Due to the size of the American workforce, gaining 146,000 jobs per month just won’t cut it.  The country is still more than 4 million jobs short of its peak of 138 million in January 2008.  As the Brookings Institution chart below shows, at this pace, it will take well past 2025 until all the jobs lost during the last recession are recovered.  At over 16 years, this would be more than twice as long as it took to recover the jobs lost during the Great Depression.


The unemployment rate fell in November because 350,000 people gave up looking for work and dropped out of the labor force, not because significant numbers of Americans found jobs.  In fact, the survey that is used to calculate the unemployment rate showed that employment actually fell by 122,000 last month.  Throughout the Obama Administration, Americans have been dropping out of the labor force in droves.  This has led to significant “invisible” unemployment, as jobless individuals are no longer counted as officially unemployed once they have dropped out of the labor force and are no longer searching for work.  If these “invisible unemployed” individuals were in the official labor force, they would be counted as officially unemployed – raising the current 7.7 percent unemployment rate to almost 11 percent.

Sources: January 2009 Romer/Bernstein Report (“Administration Prediction With Stimulus Plan”), actual U.S. Department of Labor data and Ways and Means Republican staff calculations of “invisible unemployed.”  The “invisible unemployed” are defined as unemployed persons not included in official unemployment rate calculations because they are not currently in the labor force, compared with the month Democrats’ stimulus passed (February 2009).  This includes people who quit looking for jobs since stimulus passed and dropped out of the labor force, plus other working-age adults who never entered the labor force, but presumably would have if the labor force participation rate was the same as when stimulus passed.
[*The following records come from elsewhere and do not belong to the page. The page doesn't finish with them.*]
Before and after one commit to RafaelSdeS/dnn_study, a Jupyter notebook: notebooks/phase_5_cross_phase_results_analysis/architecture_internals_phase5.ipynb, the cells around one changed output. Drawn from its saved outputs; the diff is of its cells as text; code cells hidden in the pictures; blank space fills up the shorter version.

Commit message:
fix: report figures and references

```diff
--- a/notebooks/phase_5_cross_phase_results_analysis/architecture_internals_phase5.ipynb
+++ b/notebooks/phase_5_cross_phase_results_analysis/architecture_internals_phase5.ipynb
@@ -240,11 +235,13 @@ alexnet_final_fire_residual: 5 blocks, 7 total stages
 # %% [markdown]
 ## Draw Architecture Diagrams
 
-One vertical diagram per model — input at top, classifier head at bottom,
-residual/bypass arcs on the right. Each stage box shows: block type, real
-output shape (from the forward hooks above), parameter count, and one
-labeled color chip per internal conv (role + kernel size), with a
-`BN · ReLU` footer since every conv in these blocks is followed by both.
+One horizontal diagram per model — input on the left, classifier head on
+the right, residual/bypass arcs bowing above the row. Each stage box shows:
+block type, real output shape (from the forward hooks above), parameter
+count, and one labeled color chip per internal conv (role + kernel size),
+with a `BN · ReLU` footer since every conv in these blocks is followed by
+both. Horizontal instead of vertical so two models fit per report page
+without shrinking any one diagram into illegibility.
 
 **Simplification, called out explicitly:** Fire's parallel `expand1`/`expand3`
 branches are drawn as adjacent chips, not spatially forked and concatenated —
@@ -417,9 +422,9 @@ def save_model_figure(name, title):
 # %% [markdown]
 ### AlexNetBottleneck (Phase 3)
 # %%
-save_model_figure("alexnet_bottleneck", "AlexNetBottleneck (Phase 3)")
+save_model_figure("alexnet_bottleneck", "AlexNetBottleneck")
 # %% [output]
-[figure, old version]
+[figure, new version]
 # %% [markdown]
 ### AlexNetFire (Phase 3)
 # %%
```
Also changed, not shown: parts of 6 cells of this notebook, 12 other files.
While any increase in employment is positive, this month’s numbers simply don’t cut it.  Employers are looking for a resolution to the fiscal cliff and some certainty for the future before they begin hiring once again.  Republicans have done their part.  It’s time for President Obama to come to the table with a serious offer to rein in Washington’s out-of-control spending and put our country back on track.